The Navy's AN/DVS-1 Coastal Battlefield Reconnaissance and Analysis airborne mine detection system has achieved initial operational capability.
COBRA detects and localizes minefields and obstacles when flown over a beach zone area, and can be integrated with the MQ-8 Fire Scout unmanned air system. The first block of COBRA completed the first phase of initial operational test and evaluation on board the MQ-8B Fire Scout unmanned air system, according to an Oct. 10 service statement.
"COBRA represents a real step forward for tactical reconnaissance of beach areas," Melissa Kirkendall, mine warfare programs director at Naval Sea Systems Command, said in a statement. "With COBRA, the Navy/Marine Corps team can quickly look at a possible landing zone and detect mines and obstacles that would inhibit landing force mobility during an assault."
Part of the Littoral Combat Ship's mine countermeasures systems suite, COBRA is in low-rate initial production.

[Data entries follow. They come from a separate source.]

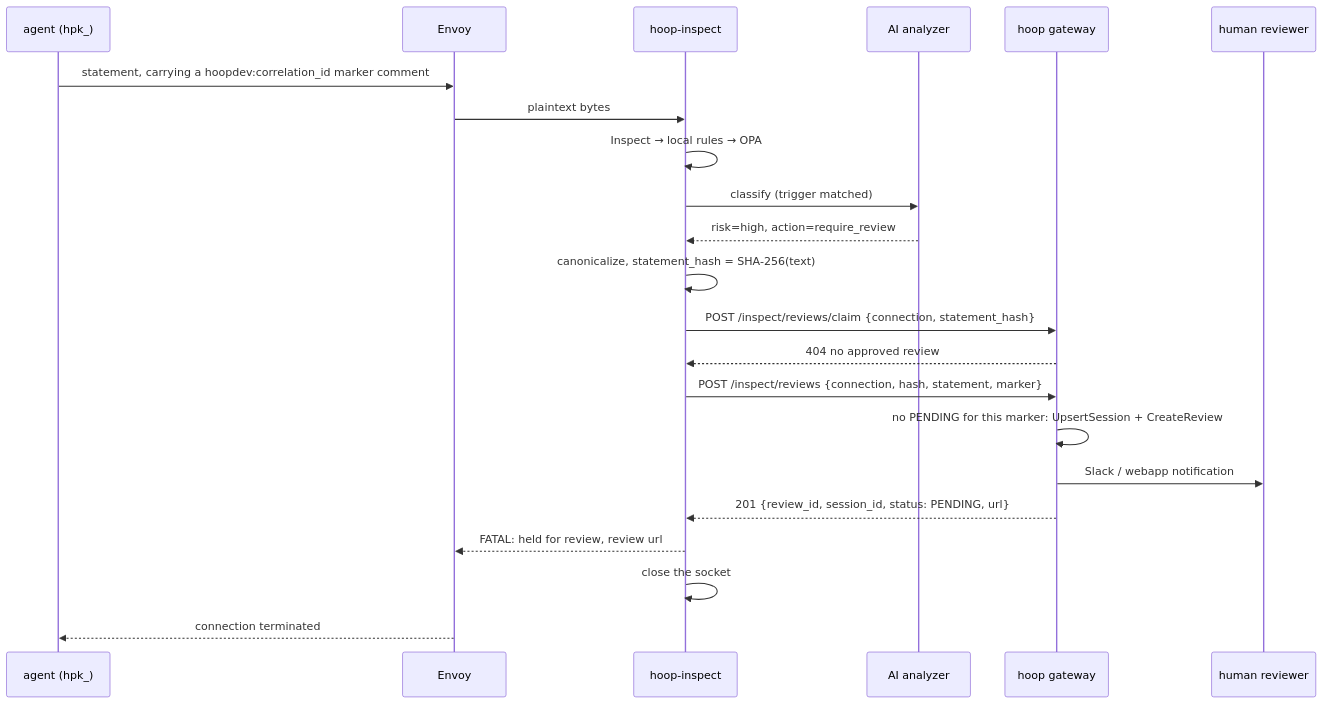
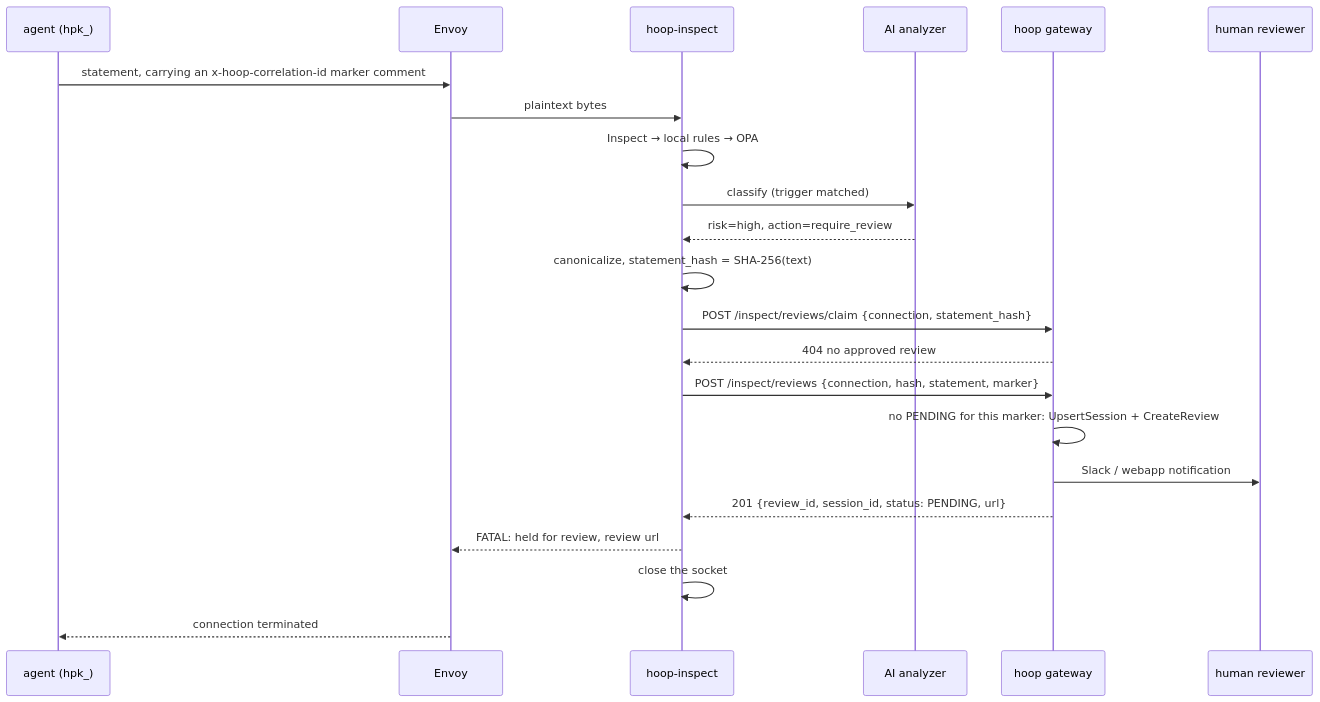
Before and after one commit to hoophq/hoop: the second of 3 diagrams in docs/adr/0005-hoopinspect-review-gate.md, drawn with Mermaid. The commit also changed 14 other files, not shown here.

Commit message:
Changed identifier dedupe to x-hoop-correlation-id Implement http review as well

````diff
--- a/docs/adr/0005-hoopinspect-review-gate.md
+++ b/docs/adr/0005-hoopinspect-review-gate.md
@@ -211,25 +211,25 @@
 ```mermaid
 sequenceDiagram
     participant A as agent (hpk_)
     participant E as Envoy
     participant I as hoop-inspect
     participant AI as AI analyzer
     participant G as hoop gateway
     participant H as human reviewer
 
-    A->>E: statement, carrying a hoopdev:correlation_id marker comment
+    A->>E: statement, carrying an x-hoop-correlation-id marker comment
     E->>I: plaintext bytes
     I->>I: Inspect → local rules → OPA
     I->>AI: classify (trigger matched)
     AI-->>I: risk=high, action=require_review
     I->>I: canonicalize, statement_hash = SHA-256(text)
     I->>G: POST /inspect/reviews/claim {connection, statement_hash}
     G-->>I: 404 no approved review
     I->>G: POST /inspect/reviews {connection, hash, statement, marker}
     G->>G: no PENDING for this marker: UpsertSession + CreateReview
     G->>H: Slack / webapp notification
     G-->>I: 201 {review_id, session_id, status: PENDING, url}
     I-->>E: FATAL: held for review, review url
     I->>I: close the socket
     E-->>A: connection terminated
 ```
````
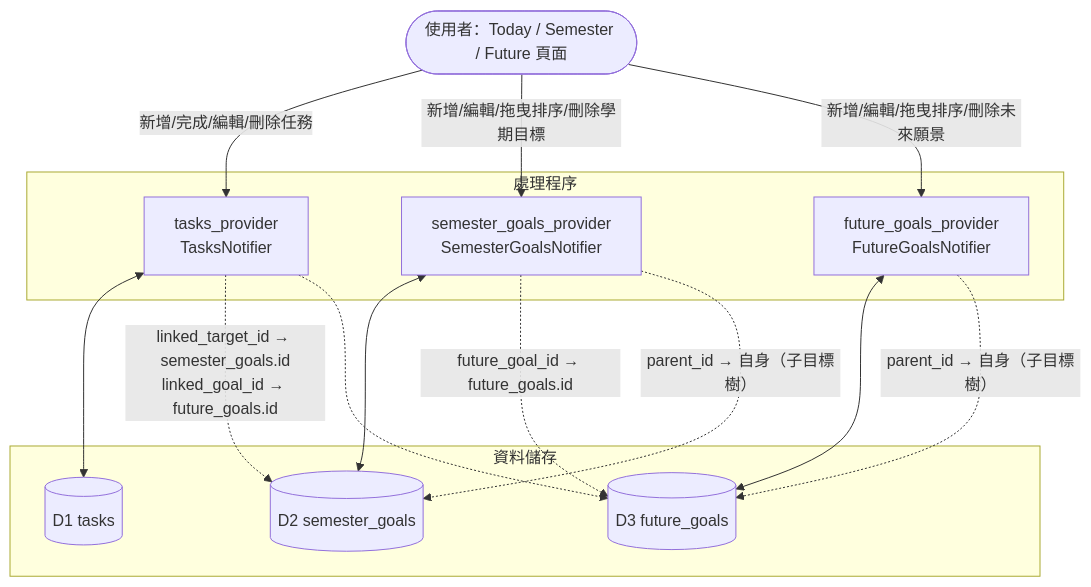
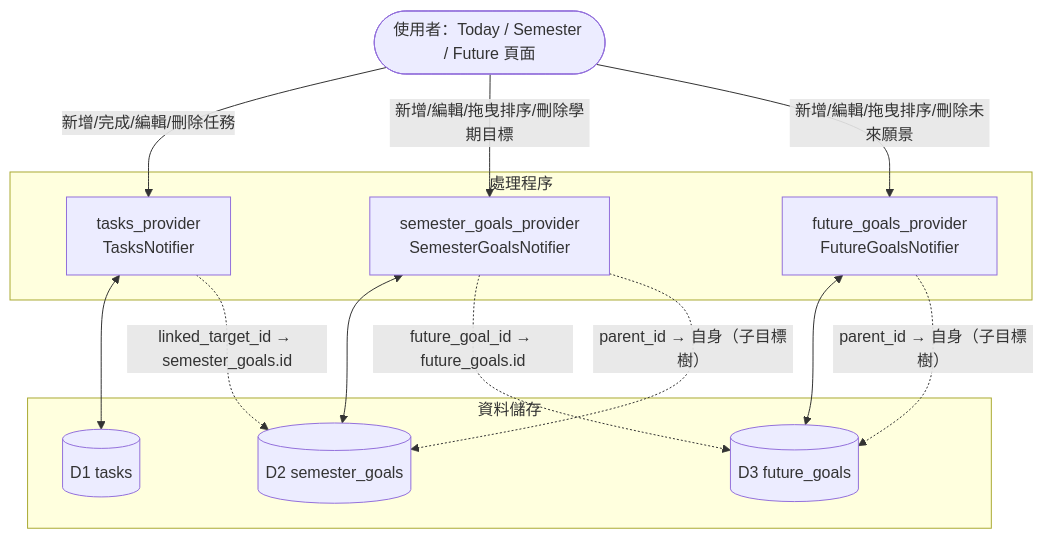
Before and after one commit to octofield/URniversity: the third of 8 diagrams in docs/DFD.md, drawn with Mermaid. The commit also changed other lines of this file and 75 other files, not shown here.

````diff
--- a/docs/DFD.md
+++ b/docs/DFD.md
@@ -105,31 +105,30 @@
 ```mermaid
 flowchart TD
     User(["使用者：Today / Semester / Future 頁面"])
 
     subgraph P["處理程序"]
         PT["tasks_provider\nTasksNotifier"]
         PS["semester_goals_provider\nSemesterGoalsNotifier"]
         PF["future_goals_provider\nFutureGoalsNotifier"]
     end
 
     subgraph D["資料儲存"]
         DT[("D1 tasks")]
         DS[("D2 semester_goals")]
         DF[("D3 future_goals")]
     end
 
     User -- "新增/完成/編輯/刪除任務" --> PT
     PT <--> DT
 
     User -- "新增/編輯/拖曳排序/刪除學期目標" --> PS
     PS <--> DS
 
     User -- "新增/編輯/拖曳排序/刪除未來願景" --> PF
     PF <--> DF
 
-    PT -. "linked_target_id → semester_goals.id\nlinked_goal_id → future_goals.id" .-> DS
-    PT -. " " .-> DF
+    PT -. "linked_target_id → semester_goals.id" .-> DS
     PS -. "future_goal_id → future_goals.id" .-> DF
     PS -. "parent_id → 自身（子目標樹）" .-> DS
     PF -. "parent_id → 自身（子目標樹）" .-> DF
 ```
````
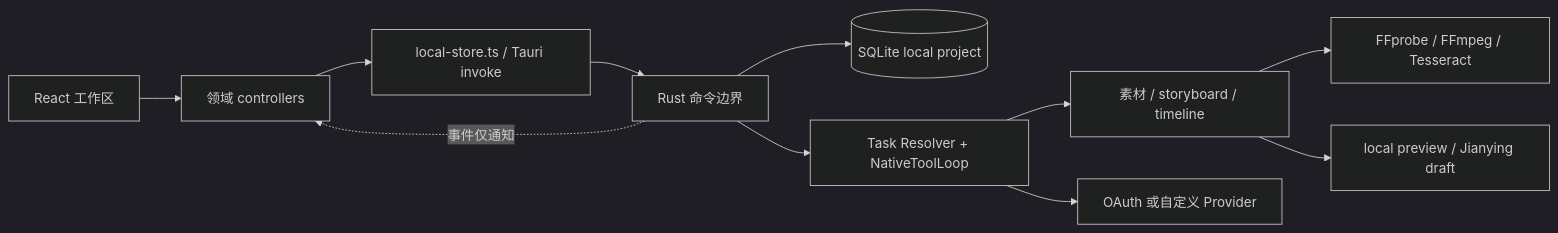
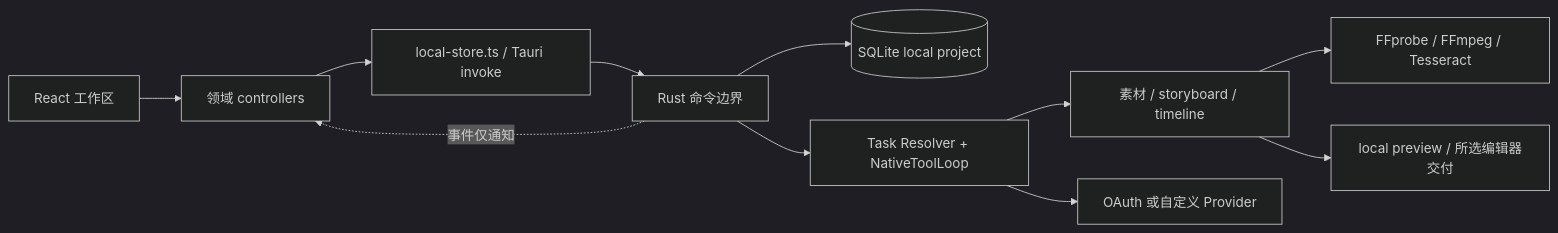
Before and after one commit to 946256344-lab/ai-edit-agent: the first of 3 diagrams in docs/codebase/ARCHITECTURE.md, drawn with Mermaid (dark theme). The commit also changed other lines of this file and 32 other files, not shown here.

First line of the commit message:
feat: deliver timelines through selectable editor ports

````diff
--- a/docs/codebase/ARCHITECTURE.md
+++ b/docs/codebase/ARCHITECTURE.md
@@ -16,13 +16,13 @@
 ```mermaid
 flowchart LR
   UI["React 工作区"] --> CTRL["领域 controllers"]
   CTRL --> BRIDGE["local-store.ts / Tauri invoke"]
   BRIDGE --> CMD["Rust 命令边界"]
   CMD --> DB[("SQLite local project")]
   CMD --> AGENT["Task Resolver + NativeToolLoop"]
   AGENT --> DOMAIN["素材 / storyboard / timeline"]
   DOMAIN --> MEDIA["FFprobe / FFmpeg / Tesseract"]
   AGENT --> MODEL["OAuth 或自定义 Provider"]
-  DOMAIN --> DRAFT["local preview / Jianying draft"]
+  DOMAIN --> DRAFT["local preview / 所选编辑器交付"]
   CMD -. "事件仅通知" .-> CTRL
 ```
````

COBRA's next test will be an underway period aboard an LCS equipped with a full MCM mission package. The MCM MP includes the MH-60S Sea Hawk helicopter with a 23-person aviation detachment. During the at-sea trial, COBRA will fly various missions over beaches, while demonstrating system suitability for operating from the LCS.